Icelandic operator, Niceair, has suspended all operations and canceled flights due to, as reported, administrative issues with its charter aircraft.
Cancellations and Suspensions
Niceair is an airline offering flights from Iceland to various points in Europe. The airline commenced operations last year in June.
Niceair is known as a “virtual airline”.
This is an airline that sells tickets for flights, but the aircraft is operated by another company under their approval certificates.
For Niceair, the flights were operated by Hi Fly Malta on their Airbus A319 aircraft.
Niceair began offering tickets on flights in June 2022 with routes from Akureyri to Alicante, Copenhagen, Tenerife, and London.
The London flights ceased over issues with ‘Brexit’. It was due to commence services to Düsseldorf in May 2023.

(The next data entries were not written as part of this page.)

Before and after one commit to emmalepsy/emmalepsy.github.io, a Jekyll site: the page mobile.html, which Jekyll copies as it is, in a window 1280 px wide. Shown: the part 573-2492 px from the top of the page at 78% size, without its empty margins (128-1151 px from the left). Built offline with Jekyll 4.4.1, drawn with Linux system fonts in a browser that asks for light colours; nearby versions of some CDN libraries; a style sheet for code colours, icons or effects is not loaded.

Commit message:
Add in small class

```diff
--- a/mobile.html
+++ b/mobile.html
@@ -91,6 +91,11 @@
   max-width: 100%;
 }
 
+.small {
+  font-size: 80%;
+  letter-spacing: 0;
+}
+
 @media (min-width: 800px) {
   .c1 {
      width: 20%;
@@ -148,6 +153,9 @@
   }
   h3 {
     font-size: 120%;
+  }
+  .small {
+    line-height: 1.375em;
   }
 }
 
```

As reported by mbl.is, the website of Morgunblaðið, the Icelandic newspaper, quoted the Niceair Managing Director, Lúðvík Sigurjónsson, as confirming the suspension of operations being due to the airline having “not secured an airplane“.
Reports suggest the access to the A319 was removed due to contractual obligations not being fulfilled by the operator of the aircraft to the owner of the aircraft. However, other reports have refuted this.

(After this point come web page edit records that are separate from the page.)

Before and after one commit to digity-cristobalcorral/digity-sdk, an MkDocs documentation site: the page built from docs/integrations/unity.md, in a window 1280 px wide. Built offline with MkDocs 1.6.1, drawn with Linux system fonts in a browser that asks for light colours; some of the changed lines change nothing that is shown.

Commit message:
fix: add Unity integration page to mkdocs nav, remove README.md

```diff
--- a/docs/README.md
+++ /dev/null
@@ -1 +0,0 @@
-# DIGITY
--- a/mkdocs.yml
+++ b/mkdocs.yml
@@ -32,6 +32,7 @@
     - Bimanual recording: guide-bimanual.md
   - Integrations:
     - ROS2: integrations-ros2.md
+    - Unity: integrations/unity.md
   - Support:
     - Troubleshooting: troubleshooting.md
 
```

In the article published by mbl.is, Sigurjónsson was quoted as saying, “We have been working day and night to find an airplane in recent days.”
According to data from ch-aviation, the aircraft was reported as being retired by the operator in March and is listed as “to be scrapped”. Other reports show a retirement date for the aircraft of late April 2023.
One Year In for Niceair
As Niceair approaches its first anniversary of offering flights, this is an unwelcome hurdle prior to the European peak summer season.
According to reports, the airline had announced positive financing, a strong booking position, and a positive outlook for the rest of the year.
“This is a sad outcome in light of the progress made to date and the good prospects, as well as the company’s proper completion of a financing round to ensure its operations are on the way, which has been ongoing since the end of the year,” Sigurjónsson was quoted.
We have been maintaining regularly scheduled flights between North Iceland and Copenhagen, and Tenerife since June of last year with 71% capacity.
The airline hopes to resolve the issue before the Summer season and return to its regular scheduled flying.
The Icelandic airline said it had operated flights to Copenhagen and Tenerife at 71% capacity since flights commenced last year.
The MD also stated the market had been stronger and more efficient than previously expected.
“This is a sad outcome for everyone. We regret the inconvenience caused for our customers,” says Sigurjónsson concluded.